As shown in previous blogs, a 'rocky outcrop' was created. Spaces between the rocks were filled with suitable soil into which alpines and other rock-loving plants would be happy.
|Polygala chamaebuxus in our front garden.|
1 May, 2015
I have been particularly pleased with Polygala chamaebuxus. Although the flowers have a superficial similarity to a colourful pea it is a member of the Polygalaceae, the Milkwort Family. I had seen this species growing in the Alps and have coveted it ever since. At barely two inches high it sits snugly in its crevice.
|The darker veins on the petals of Oxalis 'Ione Hecker'|
add much to its beauty. Front garden, 1 May, 2015
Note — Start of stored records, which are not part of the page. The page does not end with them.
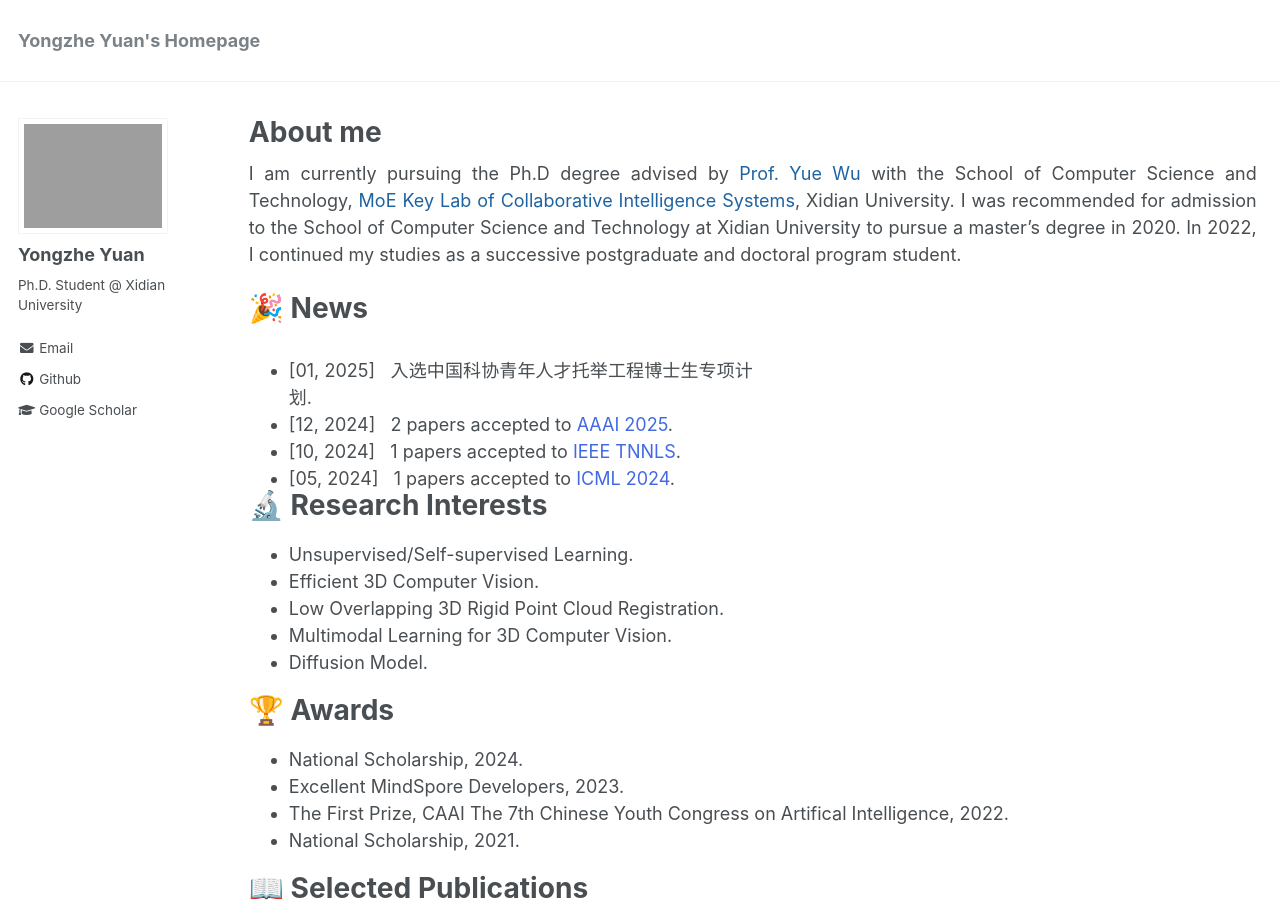
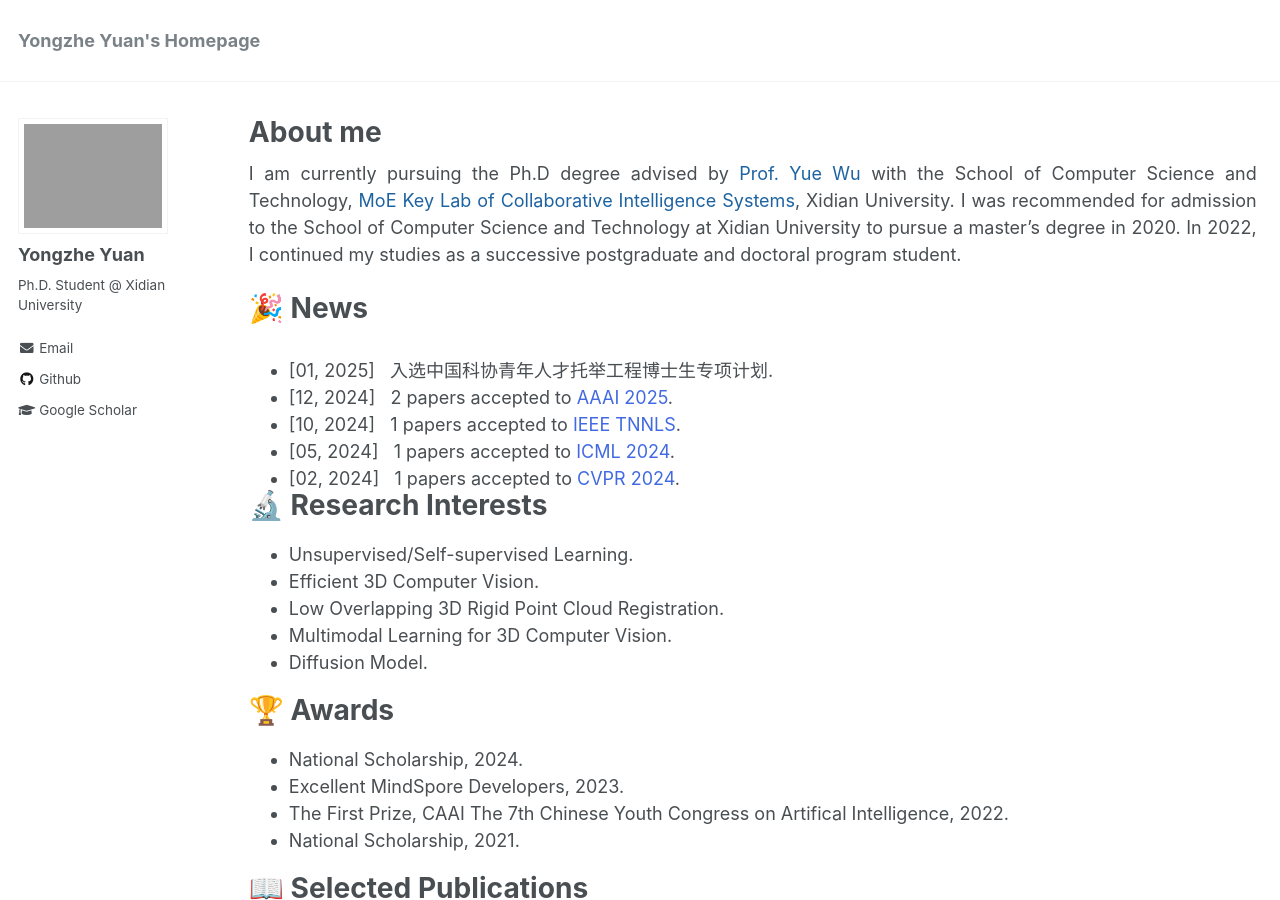
Before and after one commit to YYZMARS/YYZMARS.github.io, a Jekyll site: the page built from _pages/home.md, in a window 1280 px wide and 900 px high. Built offline with Jekyll 4.4.1, drawn with Linux system fonts in a browser that asks for light colours; a script that is not in the unit is left out.

Commit message:
Update news.html

```diff
--- a/_includes/news.html
+++ b/_includes/news.html
@@ -1,5 +1,5 @@
 
-<div class="news" style="overflow:auto; height:150px; width:50%;">
+<div class="news" style="overflow:auto; height:150px; width:100%;">
 <ul>
 <li>[01, 2025]&nbsp;&nbsp; 入选中国科协青年人才托举工程博士生专项计划.</li>
 <li>[12, 2024]&nbsp;&nbsp; 2 papers accepted to <h7 style="color: #4169E1;">AAAI 2025</h7>.</li>
```
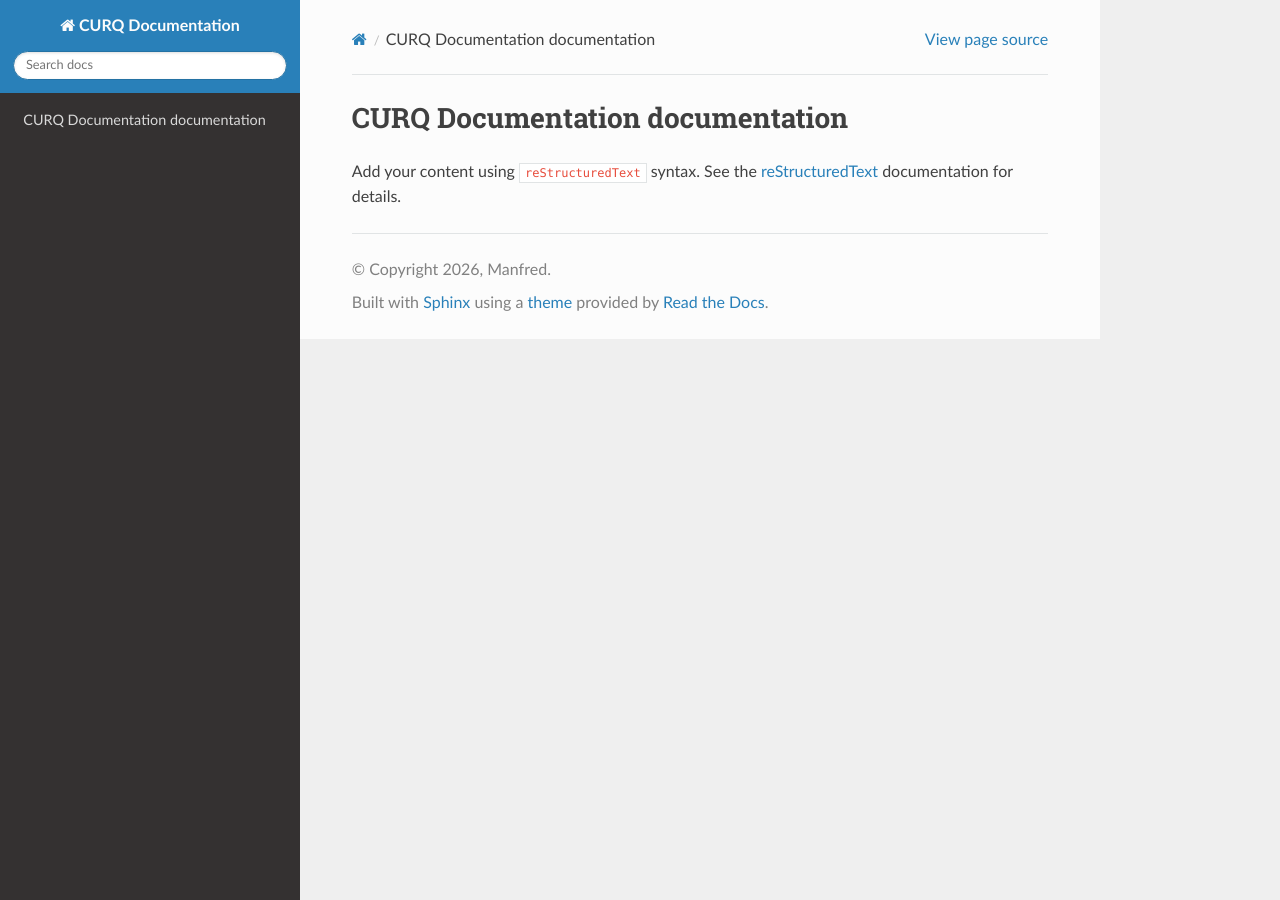
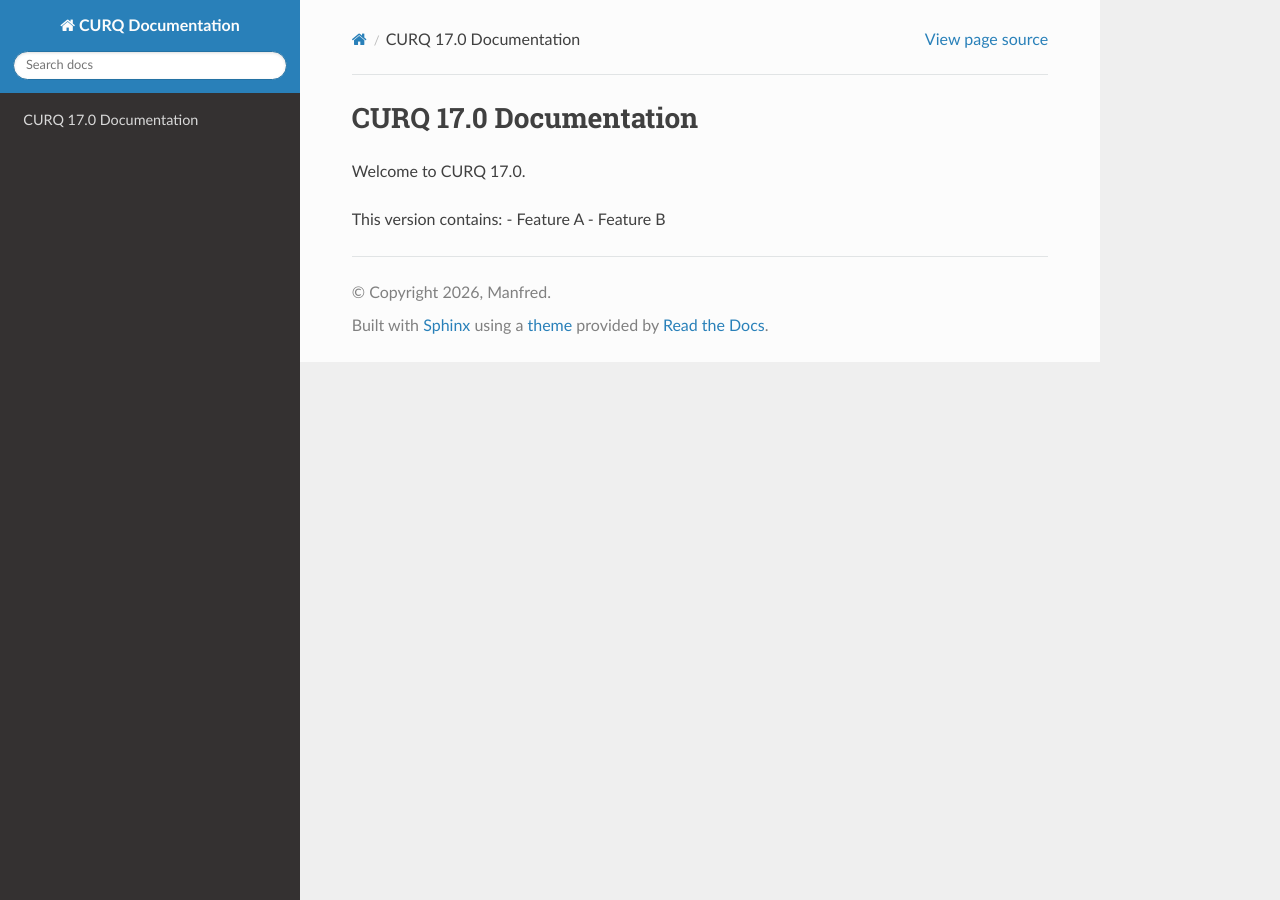
Before and after one commit to ManfredNelvin-Dev/sphinx-repo, a Sphinx documentation site: the page built from source/index.rst, in a window 1280 px wide. Built offline with Sphinx 7.4.7 and the Read the Docs theme 3.1.0, drawn with Linux system fonts in a browser that asks for light colours.

Commit message:
Update 17.0 documentation

```diff
--- a/source/index.rst
+++ b/source/index.rst
@@ -1,16 +1,8 @@
-.. CURQ Documentation documentation master file, created by
-   sphinx-quickstart on Fri Sep 25 07:48:05 2026.
-   You can adapt this file completely to your liking, but it should at least
-   contain the root `toctree` directive.
+CURQ 17.0 Documentation
+=======================
 
-CURQ Documentation documentation
-================================
+Welcome to CURQ 17.0.
 
-Add your content using ``reStructuredText`` syntax. See the
-`reStructuredText <https://www.sphinx-doc.org/en/master/usage/restructuredtext/index.html>`_
-documentation for details.
-
-
-.. toctree::
-   :maxdepth: 2
-   :caption: Contents:
+This version contains:
+- Feature A
+- Feature B
```
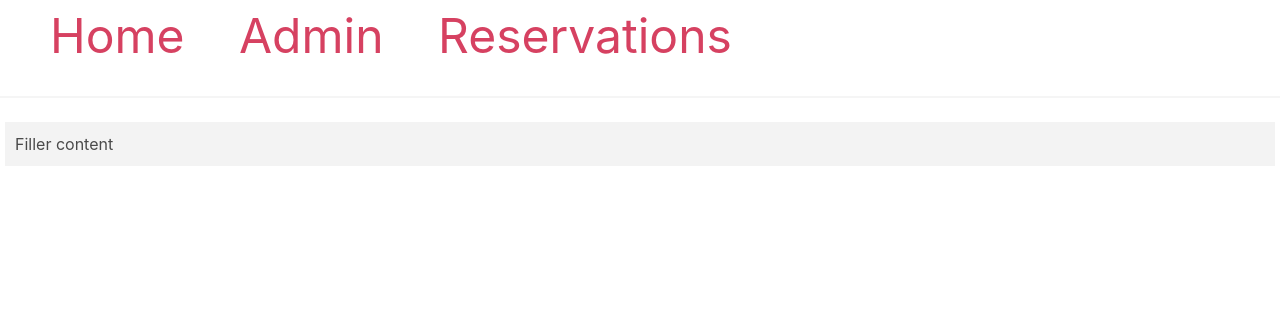
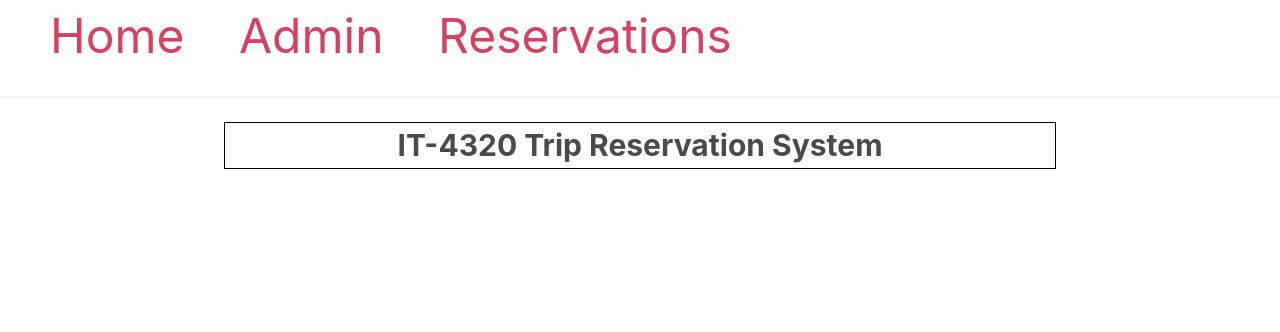
Before and after one commit to asharrison97/Scrum-Team-3-Final-Project, a Flask app: page / in a window 1280 px wide. Shown: the top 332 px of the page. Run offline with Flask 3, Linux system fonts and the light colour scheme.

Commit message:
Updated index.html file

```diff
--- a/app.py
+++ b/app.py
@@ -17,13 +17,14 @@ def dict_factory(cursor, row):
 
 @app.route('/')
 def index():
+
+    return render_template('index.html')
+
     #get a db connection
     # conn = sqlite3.connect('reservations.db')
     # conn.row_factory = dict_factory
     # cur = conn.cursor()
     # all_reservations = cur.execute().fetchall()
 
-    return render_template('index.html')
-
 #run the application
 app.run()
--- a/templates/base.html
+++ b/templates/base.html
@@ -4,6 +4,7 @@
     <meta charset="UTF-8">
     <meta name="viewport" content="width=device-width, initial-scale=1">
     <link rel="stylesheet" href="https://cdnjs.cloudflare.com/ajax/libs/bulma/0.7.2/css/bulma.min.css" />
+    <link rel="stylesheet" href="stylesheets\index.css" />
     <title>{% block title %} {% endblock %} - FlaskApp</title>
     <style>
         .post {
--- a/templates/index.html
+++ b/templates/index.html
@@ -1,8 +1,12 @@
 {% extends 'base.html' %}
 
 {% block content %}
-    <div class="post">
-        <p>Filler content</p>
-    </div>
+<html>
+    <body>
+        <div style="border:1px solid black;width:65vw;margin:0 auto" align="center">
+            <p class="big-text" style="font-size:30px"><b>IT-4320 Trip Reservation System</b></p>
+        </div>
+    </body>
+</html>
 
 {% endblock %}
```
The flowers of Oxalis 'Ione Hecker' are almost absurdly large for the size of the plant. It is a hybrid between Oxalis enneaphylla and O. laciniata and is the finest Oxalis of which I know. It too seems happy and will benefit from the summer baking it is likely to receive. I have given it the same conditions as the Polygala and it should steadily increase in size. But as a hybrid it will produce no seeds.
|Morisia monanthos 1 May, 2015|
Also tucked between pieces of sandstone sits Morisia monanthos, an odd little member of the Cabbage Family. It was a gift from Ann and John Pimm on their return from Wales, and very welcome it is too.
These tiny plants sit alongside some rather larger, but still neat, plants.
|Phlox bifida 'Alba'|
The flowers of Phlox bifida are normally seen seen in their lilac form but I grow the variety 'alba' and it has formed an attractive cushion. It is a native of the mid-western U.S.A. where it is known as Sand Phlox.
Another Phlox grows nearby. It is Phlox douglasii in one of its many colours. The label has gone astray but it is probably 'Red Admiral'. The 60-70 species of Phlox are confined to North America although I believe there is one species found in Siberia.
I have already, in an earlier blog, mentioned that odd member of the carrot family, Hacquetia epipactis. It can hardly be called eye-catching but to my mind it is delightful. It has made the move from Byfield to Daventry and seems to be thriving. Its name commemorates Belsazar Hacquet, an Austrian physician and botanist. What a way to be remembered!
|Hacquetia epipactis. 1 May, 2015|
A close-up makes it clear that what appears to be a green-petalled flower is in fact a cluster of yellow flowers surrounded by a frill of green bracts. I wouldn't be without it.
The next step is to extend the outcrop using more local sandstone and to plant appropriate alpines. Oh, and get some neat fritillaries, dwarf iris and crocuses in September.